Everybody seems to have an extremely rigid view on one thing or another. Those of us who walk down the middle of the road tend to get lost in the shuffle because the people on the other extremely rigid sides of an opinion are so very determined to be heard. Everybody’s opinions are so dang strong, and they’re supported by that little machine in their hand called a cell phone. When they question something they Google it and whatever fits their interest is what they use to support their belief. What somebody else believes or wants or thinks or does is instantly considered up for debate and sometimes aggressively. We take the time to learn how to listen. That is the first step in respecting the rights of others.
Follow your own path, respectfully
We try to share the simple fact that everybody is different and they’re allowed to be! There is zero tolerance for mistreating somebody just because they don’t think like you. There is zero tolerance for disrespecting somebody else’s idea just because it doesn’t match yours. You can obviously follow your own path. You can obviously follow your own beliefs. In fact we want you to!
How you treat the person who disagrees with you is important ladies and gentlemen! Some of my best friends have exactly the opposite views on many, many topics than I do and those people are my true friends. Those are the people who we can look each other in the eye and argue! Sometimes we get so angry about our disagreements that you would swear to God we didn’t like each other. We absolutely do and if you pay attention long enough, you’ll recognize that we will come back to the point of acceptance and respect. We are brothers and sisters together in the same world. And even though we have differences of opinions, we respect each other entirely. That’s what this is all about. I shall always respect the rights of others, even if they might not agree with you. That’s okay. Done right, this is a beautiful thing.

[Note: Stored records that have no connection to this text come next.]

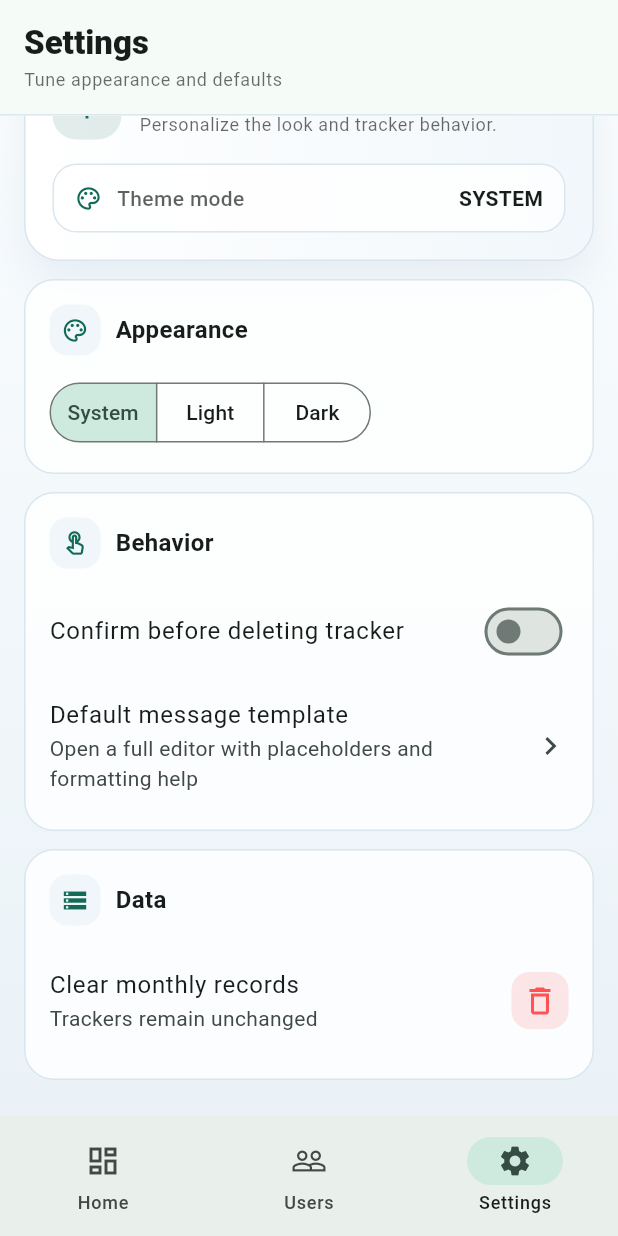
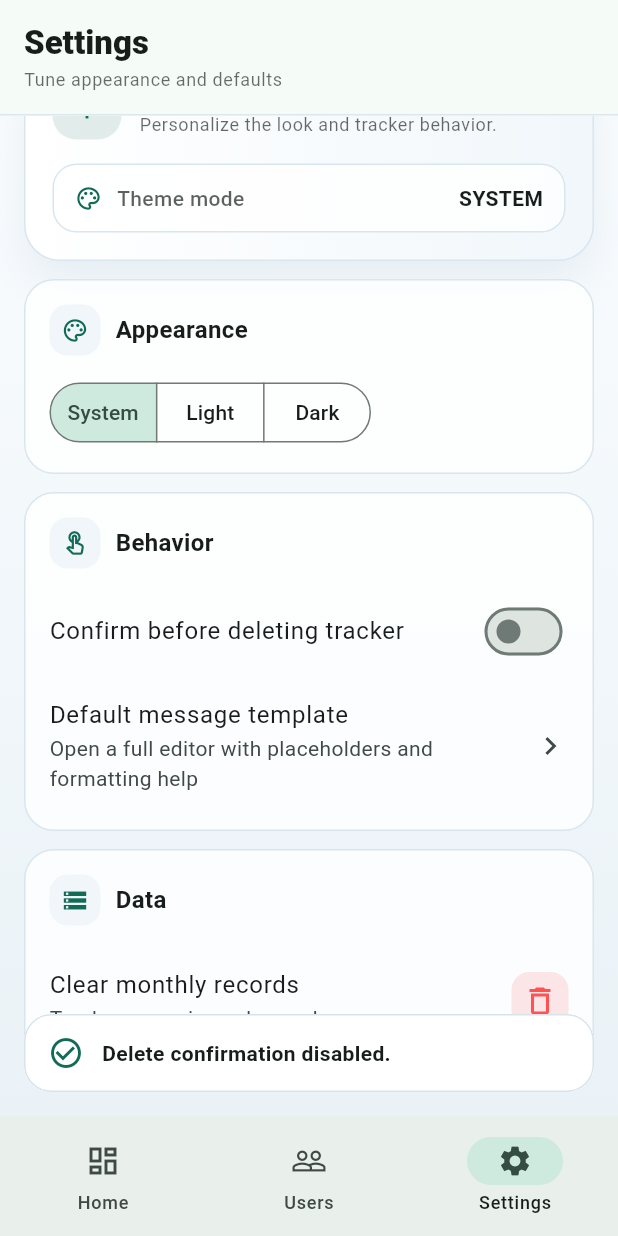
Before and after one commit to asterhyphen/rent-track-kar, a Flutter app: the screen it shows after launch, item 3 of the bottom bar chosen, scrolled down 57 dp, after a tap on "System", after a tap on "Confirm before deleting tracker", on a phone screen of 412 x 824 dp. Run offline on Flutter 3.47's test engine with Material 3 defaults, Android fonts, the phone set to English and light mode, and no system bars; our stand-ins replace hive, hive_flutter, share_plus; accounts and stored records are empty; Roboto replaces fonts that are missing (Avenir).

Commit message:
Add alerts and transitions across

```diff
--- a/lib/main.dart
+++ b/lib/main.dart
@@ -35,6 +35,15 @@ class MyApp extends StatelessWidget {
       fontFamily: 'Avenir',
       colorScheme: lightScheme,
     );
+    const pageTransitionsTheme = PageTransitionsTheme(
+      builders: {
+        TargetPlatform.android: FadeForwardsPageTransitionsBuilder(),
+        TargetPlatform.iOS: CupertinoPageTransitionsBuilder(),
+        TargetPlatform.macOS: CupertinoPageTransitionsBuilder(),
+        TargetPlatform.windows: FadeForwardsPageTransitionsBuilder(),
+        TargetPlatform.linux: FadeForwardsPageTransitionsBuilder(),
+      },
+    );
 
     final box = Hive.box('app');
 
@@ -48,6 +57,7 @@ class MyApp extends StatelessWidget {
           themeAnimationCurve: Curves.easeInOutCubic,
           themeAnimationDuration: const Duration(milliseconds: 350),
           theme: lightBase.copyWith(
+            pageTransitionsTheme: pageTransitionsTheme,
             scaffoldBackgroundColor: const Color(0xFFF4F8FB),
             appBarTheme: AppBarTheme(
               backgroundColor: lightScheme.surface.withValues(alpha: 0.88),
@@ -89,6 +99,7 @@ class MyApp extends StatelessWidget {
             ),
           ),
           darkTheme: darkBase.copyWith(
+            pageTransitionsTheme: pageTransitionsTheme,
             scaffoldBackgroundColor: const Color(0xFF090F1B),
             appBarTheme: AppBarTheme(
               backgroundColor: darkScheme.surface.withValues(alpha: 0.72),
--- a/lib/screens/app_shell.dart
+++ b/lib/screens/app_shell.dart
@@ -64,11 +64,33 @@ class _AppShellState extends State<AppShell> {
         ),
       ),
       body: IndexedStack(
-        index: _currentIndex,
-        children: const [
-          HomePage(),
-          UsersPage(),
-          SettingsPage(),
+        index: 0,
+        children: [
+          AnimatedSwitcher(
+            duration: const Duration(milliseconds: 280),
+            switchInCurve: Curves.easeOutCubic,
+            switchOutCurve: Curves.easeInCubic,
+            transitionBuilder: (child, animation) {
+              return FadeTransition(
+                opacity: animation,
+                child: SlideTransition(
+                  position: Tween<Offset>(
+                    begin: const Offset(0.03, 0),
+                    end: Offset.zero,
+                  ).animate(animation),
+                  child: child,
+                ),
+              );
+            },
+            child: KeyedSubtree(
+              key: ValueKey(_currentIndex),
+              child: const [
+                HomePage(),
+                UsersPage(),
+                SettingsPage(),
+              ][_currentIndex],
+            ),
+          ),
         ],
       ),
       floatingActionButton: _currentIndex == 0
--- a/lib/screens/archive.dart
+++ b/lib/screens/archive.dart
@@ -1,6 +1,7 @@
 import 'package:flutter/material.dart';
 import 'package:hive/hive.dart';
 
+import '../widgets/app_alert.dart';
 import '../widgets/glass_card.dart';
 import 'models.dart';
 
@@ -141,12 +142,19 @@ class _ArchivePageState extends State<ArchivePage> {
     all[tracker.id] = tracker.toMap();
     box.put('trackers', all);
     setState(() {});
+    showAppAlert(context, message: '${tracker.title} restored.');
   }
 
   void _deleteTracker(String trackerId) {
     final all = box.get('trackers', defaultValue: {}) as Map;
+    final tracker = all[trackerId] != null ? Tracker.fromMap(all[trackerId]) : null;
     all.remove(trackerId);
     box.put('trackers', all);
     setState(() {});
+    showAppAlert(
+      context,
+      message: tracker == null ? 'Tracker deleted.' : '${tracker.title} deleted.',
+      icon: Icons.delete_outline,
+    );
   }
 }
--- a/lib/screens/cycle.dart
+++ b/lib/screens/cycle.dart
@@ -1,6 +1,7 @@
 import 'package:flutter/material.dart';
 import 'package:hive/hive.dart';
 import 'package:share_plus/share_plus.dart';
+import '../widgets/app_alert.dart';
 import '../widgets/glass_card.dart';
 import 'app_settings.dart';
 import 'models.dart';
@@ -206,6 +207,7 @@ class _CyclePageState extends State<CyclePage> {
 
                   persist();
                   persistTracker();
+                  showAppAlert(context, message: 'Tracker updated.');
                   Navigator.pop(context);
                 },
                 child: const Text('Save changes'),
--- a/lib/screens/home.dart
+++ b/lib/screens/home.dart
@@ -1,6 +1,7 @@
 import 'package:flutter/material.dart';
 import 'package:hive/hive.dart';
 
+import '../widgets/app_alert.dart';
 import '../widgets/glass_card.dart';
 import 'app_settings.dart';
 import 'cycle.dart';
@@ -428,13 +429,20 @@ class _HomePageState extends State<HomePage> {
     all[tracker.id] = tracker.toMap();
     box.put('trackers', all);
     setState(() {});
+    showAppAlert(context, message: '${tracker.title} moved to archive.');
   }
 
   void _deleteTracker(String trackerId) {
     final all = box.get('trackers', defaultValue: {}) as Map;
+    final tracker = all[trackerId] != null ? Tracker.fromMap(all[trackerId]) : null;
     all.remove(trackerId);
     box.put('trackers', all);
     setState(() {});
+    showAppAlert(
+      context,
+      message: tracker == null ? 'Tracker deleted.' : '${tracker.title} deleted.',
+      icon: Icons.delete_outline,
+    );
   }
 
   int _activeCount(List<Tracker> trackers, String monthKey) {
--- a/lib/screens/settings.dart
+++ b/lib/screens/settings.dart
@@ -3,6 +3,7 @@ import 'package:hive/hive.dart';
 
 import 'app_settings.dart';
 import 'message_template_editor.dart';
+import '../widgets/app_alert.dart';
 
 class SettingsPage extends StatefulWidget {
   const SettingsPage({super.key});
@@ -39,8 +40,10 @@ class _SettingsPageState extends State<SettingsPage> {
         ) ??
         '';
 
+    if (!mounted) return;
     if (updatedTemplate.trim().isEmpty) return;
     _save(settings.copyWith(messageTemplate: updatedTemplate));
+    showAppAlert(context, message: 'Message template updated.');
   }
 
   Future<void> _clearMonthlyData() async {
@@ -82,9 +85,7 @@ class _SettingsPageState extends State<SettingsPage> {
     }
 
     if (!mounted) return;
-    ScaffoldMessenger.of(
-      context,
-    ).showSnackBar(const SnackBar(content: Text('Monthly records cleared.')));
+    showAppAlert(context, message: 'Monthly records cleared.');
   }
 
   @override
@@ -211,6 +212,11 @@ class _SettingsPageState extends State<SettingsPage> {
                 showSelectedIcon: false,
                 onSelectionChanged: (selected) {
                   _save(settings.copyWith(themeMode: selected.first));
+                  showAppAlert(
+                    context,
+                    message: 'Theme set to ${selected.first}.',
+                    icon: Icons.palette_outlined,
+                  );
                 },
               ),
             ),
@@ -228,6 +234,12 @@ class _SettingsPageState extends State<SettingsPage> {
                   title: const Text('Confirm before deleting tracker'),
                   onChanged: (value) {
                     _save(settings.copyWith(confirmDelete: value));
+                    showAppAlert(
+                      context,
+                      message: value
+                          ? 'Delete confirmation enabled.'
+                          : 'Delete confirmation disabled.',
+                    );
                   },
                 ),
                 const SizedBox(height: 8),
--- a/lib/screens/tracker.dart
+++ b/lib/screens/tracker.dart
@@ -1,6 +1,7 @@
 import 'package:flutter/material.dart';
 import 'package:hive/hive.dart';
 
+import '../widgets/app_alert.dart';
 import 'models.dart';
 
 const trackerIcons = {
@@ -377,6 +378,7 @@ class _TrackerPageState extends State<TrackerPage> {
     final all = box.get('trackers', defaultValue: {});
     all[id] = tracker.toMap();
     box.put('trackers', all);
+    showAppAlert(context, message: 'Tracker created.');
     Navigator.pop(context);
   }
 }
--- /dev/null
+++ b/lib/widgets/app_alert.dart
@@ -0,0 +1,44 @@
+import 'package:flutter/material.dart';
+
+void showAppAlert(
+  BuildContext context, {
+  required String message,
+  IconData icon = Icons.check_circle_outline,
+}) {
+  final theme = Theme.of(context);
+  final isDark = theme.brightness == Brightness.dark;
+
+  ScaffoldMessenger.of(context)
+    ..hideCurrentSnackBar()
+    ..showSnackBar(
+      SnackBar(
+        behavior: SnackBarBehavior.floating,
+        margin: const EdgeInsets.fromLTRB(16, 0, 16, 16),
+        backgroundColor: isDark ? const Color(0xFF142033) : Colors.white,
+        elevation: 0,
+        shape: RoundedRectangleBorder(
+          borderRadius: BorderRadius.circular(18),
+          side: BorderSide(
+            color: isDark
+                ? Colors.white.withValues(alpha: 0.08)
+                : const Color(0xFFD7E3EB),
+          ),
+        ),
+        content: Row(
+          children: [
+            Icon(icon, color: theme.colorScheme.primary),
+            const SizedBox(width: 12),
+            Expanded(
+              child: Text(
+                message,
+                style: theme.textTheme.bodyMedium?.copyWith(
+                  color: theme.colorScheme.onSurface,
+                  fontWeight: FontWeight.w600,
+                ),
+              ),
+            ),
+          ],
+        ),
+      ),
+    );
+}
```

Student Pledge Number Five
After taking a few laps in the pool of pledges we end with Student Pledge Number Five; I shall strive for peace and camaraderie in the world.

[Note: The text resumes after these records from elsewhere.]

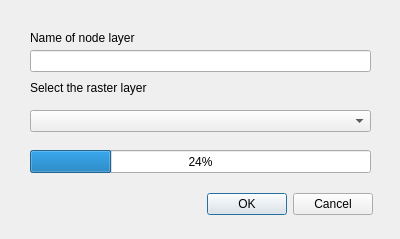
Old version of the form create_pointLayer_importRaster_dialog.ui in the repository EL-BID/red_basica.
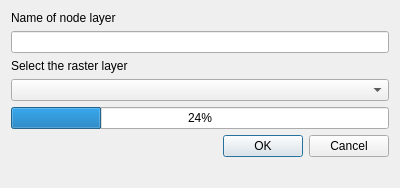
New version of the form.

Commit message: Formatting widgets

The edit to the form file:
```diff
--- a/create_pointLayer_importRaster_dialog.ui
+++ b/create_pointLayer_importRaster_dialog.ui
@@ -7,84 +7,48 @@
     <x>0</x>
     <y>0</y>
     <width>400</width>
-    <height>239</height>
+    <height>188</height>
    </rect>
   </property>
   <property name="windowTitle">
    <string>saniBID RedBasica</string>
   </property>
+  <layout class="QFormLayout" name="formLayout">
+   <item row="0" column="0">
   <widget class="QLabel" name="label">
-   <property name="geometry">
-    <rect>
-     <x>30</x>
-     <y>30</y>
-     <width>181</width>
-     <height>16</height>
-    </rect>
-   </property>
    <property name="text">
     <string>Name of node layer</string>
    </property>
   </widget>
-  <widget class="QLineEdit" name="txtNodeLayertName">
-   <property name="geometry">
-    <rect>
-     <x>30</x>
-     <y>50</y>
-     <width>341</width>
-     <height>22</height>
-    </rect>
-   </property>
-  </widget>
-  <widget class="QComboBox" name="cboRasterLayer">
-   <property name="geometry">
-    <rect>
-     <x>30</x>
-     <y>110</y>
-     <width>341</width>
-     <height>22</height>
-    </rect>
-   </property>
-  </widget>
+   </item>
+   <item row="2" column="0">
   <widget class="QLabel" name="label_2">
-   <property name="geometry">
-    <rect>
-     <x>30</x>
-     <y>80</y>
-     <width>181</width>
-     <height>16</height>
-    </rect>
-   </property>
    <property name="text">
     <string>Select the raster layer</string>
    </property>
   </widget>
-  <widget class="QDialogButtonBox" name="buttonBox">
-   <property name="geometry">
-    <rect>
-     <x>180</x>
-     <y>190</y>
-     <width>193</width>
-     <height>28</height>
-    </rect>
-   </property>
-   <property name="standardButtons">
-    <set>QDialogButtonBox::Cancel|QDialogButtonBox::Ok</set>
-   </property>
-  </widget>
+   </item>
+   <item row="1" column="0" colspan="2">
+    <widget class="QLineEdit" name="txtNodeLayertName"/>
+   </item>
+   <item row="3" column="0" colspan="2">
+    <widget class="QComboBox" name="cboRasterLayer"/>
+   </item>
+   <item row="4" column="0" colspan="2">
   <widget class="QProgressBar" name="progressBar">
-   <property name="geometry">
-    <rect>
-     <x>30</x>
-     <y>150</y>
-     <width>341</width>
-     <height>23</height>
-    </rect>
-   </property>
    <property name="value">
     <number>24</number>
    </property>
   </widget>
+   </item>
+   <item row="5" column="0" colspan="2">
+    <widget class="QDialogButtonBox" name="buttonBox">
+     <property name="standardButtons">
+      <set>QDialogButtonBox::Cancel|QDialogButtonBox::Ok</set>
+     </property>
+    </widget>
+   </item>
+  </layout>
  </widget>
  <resources/>
  <connections/>
```
Lines whose indentation alone changed are shown as unchanged. The commit also changes 5 other files.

Wouldn’t it be nice we could all just get along. Good heavens. I’ll tell you what. I like this one. Partially because nobody knows what the heck the word camaraderie is, nor can they spell it. The word camaraderie simply means friendship or brotherhood. Once you know what the word means, you can clearly understand the true reason this pledge is important. Just imagine a world where everyone can actually get along. No, it hasn’t happened yet, but someone has to make the effort. Our plan is to be part of the effort!
There is good in the world
Camaraderie in the world! Right and there’s a lot of it in this world. We sometimes forget to take a look around. One of my favorite examples is if something bad happens on the side of the road. You’re driving along the road and somebody crashes or something bad happens. People stop! They try to help! Yes, if you want to go about the world looking at all the examples of the idiots and the people who would rather argue every single thing that they see you will find it and you will find a lot of it. If you’re like me and you want to realize that humanity is not lost and that we can actually continue to make it stronger and better together, then do this with me and start paying attention to the amazing camaraderie that is to humankind.
Find the silver lining
We really do care. We sometimes forget to notice it. And that’s what this pledge is about. I shall strive for peace and camaraderie in the world. We are going to actively remind ourselves to look for the good, look for the silver lining, look for the positive, look for the similarities. We are going to actively remind ourselves to appreciate the differences but accept and move on. Make the best out of every situation. Kindness and positivity takes practice and is never perfect or easy. It has to start somewhere, so let it start with you.
Ladies and gentlemen, these are the student pledges
- I shall respect my instructor and all senior ranks.
- I shall conduct myself in a respectful manner.
- I shall respect the teachings of Kyuki-Do and never misuse them.
- I shall always respect the rights of others.
- I shall strive for peace and camaraderie in the world.